The UW Memory Hub builds community and resilience for people with dementia and their families.
As published by UW Medicine. Written by Eleanor Licata
There is an unhelpful narrative that surrounds Alzheimer’s disease and other kinds of dementia, says Thomas Grabowski MD, director of the Memory Brain Wellness Center and professor of radiology and neurology. It goes something like this: As the population continues to grow and age, dementia cases will skyrocket and there’s little that can be done to slow or prevent it, or to make the most of life beyond diagnosis.
Grabowski calls it the “narrative of loss,” and while it’s frequently used to elicit urgent action, it’s damaging for those living with memory loss or dementia because there’s a lot one can do to live a full, enjoyable life with memory loss — especially when diagnosed early.

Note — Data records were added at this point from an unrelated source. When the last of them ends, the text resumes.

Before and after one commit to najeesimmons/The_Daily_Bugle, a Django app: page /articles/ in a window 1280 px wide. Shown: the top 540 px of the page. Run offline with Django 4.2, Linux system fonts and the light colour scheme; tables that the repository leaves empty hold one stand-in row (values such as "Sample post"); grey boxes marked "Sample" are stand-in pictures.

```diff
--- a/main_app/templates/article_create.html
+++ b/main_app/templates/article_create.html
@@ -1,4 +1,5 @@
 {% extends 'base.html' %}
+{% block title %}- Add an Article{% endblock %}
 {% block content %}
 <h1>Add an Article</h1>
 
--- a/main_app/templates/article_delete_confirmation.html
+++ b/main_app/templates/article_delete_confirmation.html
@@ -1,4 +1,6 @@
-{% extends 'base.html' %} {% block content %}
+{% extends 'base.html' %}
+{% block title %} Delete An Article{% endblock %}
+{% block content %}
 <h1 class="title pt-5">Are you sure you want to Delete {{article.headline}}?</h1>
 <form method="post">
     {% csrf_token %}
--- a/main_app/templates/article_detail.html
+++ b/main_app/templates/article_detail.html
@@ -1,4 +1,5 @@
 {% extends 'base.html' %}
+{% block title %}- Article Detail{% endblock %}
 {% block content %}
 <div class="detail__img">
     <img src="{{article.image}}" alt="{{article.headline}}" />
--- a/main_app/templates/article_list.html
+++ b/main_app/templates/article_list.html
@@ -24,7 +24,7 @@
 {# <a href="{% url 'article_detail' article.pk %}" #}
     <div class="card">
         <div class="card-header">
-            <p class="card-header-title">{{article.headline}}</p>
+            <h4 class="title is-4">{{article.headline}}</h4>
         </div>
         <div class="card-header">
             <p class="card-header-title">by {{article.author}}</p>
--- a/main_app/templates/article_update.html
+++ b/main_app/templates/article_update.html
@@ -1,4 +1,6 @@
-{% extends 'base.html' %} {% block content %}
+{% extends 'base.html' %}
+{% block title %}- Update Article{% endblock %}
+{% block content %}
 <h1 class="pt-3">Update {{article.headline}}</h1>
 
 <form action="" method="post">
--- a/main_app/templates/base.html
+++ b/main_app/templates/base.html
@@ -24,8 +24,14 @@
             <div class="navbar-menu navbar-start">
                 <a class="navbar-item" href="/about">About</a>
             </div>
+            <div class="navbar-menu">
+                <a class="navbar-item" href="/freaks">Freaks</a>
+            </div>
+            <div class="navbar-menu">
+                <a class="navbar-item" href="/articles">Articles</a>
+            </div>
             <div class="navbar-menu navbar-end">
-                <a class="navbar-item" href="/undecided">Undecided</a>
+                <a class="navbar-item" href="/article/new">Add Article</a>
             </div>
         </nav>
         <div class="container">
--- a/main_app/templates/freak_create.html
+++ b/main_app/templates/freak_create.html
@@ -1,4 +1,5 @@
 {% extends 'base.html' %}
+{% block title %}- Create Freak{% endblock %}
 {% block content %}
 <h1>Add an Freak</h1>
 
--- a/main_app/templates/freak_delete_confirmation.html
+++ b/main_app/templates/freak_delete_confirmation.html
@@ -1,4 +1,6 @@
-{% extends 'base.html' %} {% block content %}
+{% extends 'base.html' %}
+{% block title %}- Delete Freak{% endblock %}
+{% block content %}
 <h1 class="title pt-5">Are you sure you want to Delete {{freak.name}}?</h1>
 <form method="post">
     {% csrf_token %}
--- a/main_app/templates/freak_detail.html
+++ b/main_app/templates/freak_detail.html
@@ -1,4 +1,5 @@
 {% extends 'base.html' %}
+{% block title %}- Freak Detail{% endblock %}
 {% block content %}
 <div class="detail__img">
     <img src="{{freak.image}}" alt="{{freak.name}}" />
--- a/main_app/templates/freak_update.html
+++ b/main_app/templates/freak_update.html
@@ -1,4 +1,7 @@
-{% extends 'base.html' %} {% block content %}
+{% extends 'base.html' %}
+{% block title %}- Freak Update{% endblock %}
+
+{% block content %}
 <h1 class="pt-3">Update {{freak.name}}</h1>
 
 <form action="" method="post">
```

By the time someone has symptoms, says Grabowski, they’ve actually had a pre-symptomatic form of the disease for many years. “There’s a huge opportunity for prevention by intervention during the early stage. And the worst-case scenarios that people fear don’t always — not even most of the time — come to pass,” he says.
The UW Memory Hub, scheduled to open later this fall, aims to make the memory loss journey less daunting and to improve quality of life for people with memory loss and their families by providing resources, activities and community.
“We see the Memory Hub as the third pillar of the UW Memory Brain Wellness Center,” says Marigrace Becker, program manager for community education and impact, and the director of the Memory Hub. “We have a clinic at Harborview as well as research activities with the UW Alzheimer’s Disease Research Center, but we didn’t have a place for our community outreach programs that focus on building dementia-friendly communities alongside our partners.”
READ ON at UW Medicine!